[Dataset excerpts]

_ _ _ _

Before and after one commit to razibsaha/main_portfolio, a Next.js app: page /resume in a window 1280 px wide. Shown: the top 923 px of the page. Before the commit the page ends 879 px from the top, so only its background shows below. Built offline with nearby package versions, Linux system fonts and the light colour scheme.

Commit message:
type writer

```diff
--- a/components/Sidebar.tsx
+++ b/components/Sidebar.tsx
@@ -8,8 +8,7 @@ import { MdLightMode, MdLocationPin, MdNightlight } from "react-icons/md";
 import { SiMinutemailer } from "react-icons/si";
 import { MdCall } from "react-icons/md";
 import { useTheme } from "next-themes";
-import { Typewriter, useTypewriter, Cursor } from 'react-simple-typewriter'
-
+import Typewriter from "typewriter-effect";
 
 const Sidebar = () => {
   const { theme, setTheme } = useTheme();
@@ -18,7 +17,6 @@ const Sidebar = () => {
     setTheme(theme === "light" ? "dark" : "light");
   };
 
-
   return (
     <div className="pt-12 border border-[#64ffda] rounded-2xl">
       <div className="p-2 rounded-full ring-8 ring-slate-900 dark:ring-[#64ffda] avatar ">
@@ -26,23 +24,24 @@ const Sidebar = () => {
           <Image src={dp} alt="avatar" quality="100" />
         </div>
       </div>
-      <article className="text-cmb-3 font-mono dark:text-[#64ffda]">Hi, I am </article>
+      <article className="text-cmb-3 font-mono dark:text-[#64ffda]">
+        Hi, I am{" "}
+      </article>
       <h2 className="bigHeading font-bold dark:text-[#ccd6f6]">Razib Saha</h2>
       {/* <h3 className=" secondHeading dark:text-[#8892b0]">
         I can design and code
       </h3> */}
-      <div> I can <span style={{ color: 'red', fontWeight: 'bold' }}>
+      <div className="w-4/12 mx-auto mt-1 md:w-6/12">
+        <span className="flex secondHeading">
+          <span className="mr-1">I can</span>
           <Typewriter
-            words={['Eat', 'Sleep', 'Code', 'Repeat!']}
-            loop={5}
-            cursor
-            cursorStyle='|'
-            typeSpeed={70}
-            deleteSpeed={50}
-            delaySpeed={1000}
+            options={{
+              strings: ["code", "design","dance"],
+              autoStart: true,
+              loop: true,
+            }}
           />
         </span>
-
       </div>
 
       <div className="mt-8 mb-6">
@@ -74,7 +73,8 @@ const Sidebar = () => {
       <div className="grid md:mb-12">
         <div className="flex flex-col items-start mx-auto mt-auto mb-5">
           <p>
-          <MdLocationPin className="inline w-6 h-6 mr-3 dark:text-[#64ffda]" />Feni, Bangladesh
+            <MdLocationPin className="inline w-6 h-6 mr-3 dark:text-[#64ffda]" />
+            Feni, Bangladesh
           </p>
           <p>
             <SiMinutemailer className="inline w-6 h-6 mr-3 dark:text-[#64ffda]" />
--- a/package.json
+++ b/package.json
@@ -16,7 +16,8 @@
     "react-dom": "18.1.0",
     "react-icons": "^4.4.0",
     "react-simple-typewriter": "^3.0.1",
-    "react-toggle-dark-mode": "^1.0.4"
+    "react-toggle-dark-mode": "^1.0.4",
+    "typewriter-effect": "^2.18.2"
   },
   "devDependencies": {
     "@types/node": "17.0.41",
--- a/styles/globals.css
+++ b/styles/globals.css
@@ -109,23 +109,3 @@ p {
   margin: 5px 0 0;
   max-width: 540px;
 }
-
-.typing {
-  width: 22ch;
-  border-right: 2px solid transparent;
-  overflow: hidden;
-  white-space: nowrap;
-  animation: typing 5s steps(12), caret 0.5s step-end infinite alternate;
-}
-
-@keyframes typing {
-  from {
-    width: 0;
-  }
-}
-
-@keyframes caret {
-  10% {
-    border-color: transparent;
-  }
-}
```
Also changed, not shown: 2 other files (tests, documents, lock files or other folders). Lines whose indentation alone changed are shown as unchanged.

_ _ _ _

Your response should be the lines of the entries above that include the string "react".

Exercise answer
@@ -8,8 +8,7 @@ import { MdLightMode, MdLocationPin, MdNightlight } from "react-icons/md";
 import { SiMinutemailer } from "react-icons/si";
 import { MdCall } from "react-icons/md";
-import { Typewriter, useTypewriter, Cursor } from 'react-simple-typewriter'
     "react-dom": "18.1.0",
     "react-icons": "^4.4.0",
     "react-simple-typewriter": "^3.0.1",
-    "react-toggle-dark-mode": "^1.0.4"
+    "react-toggle-dark-mode": "^1.0.4",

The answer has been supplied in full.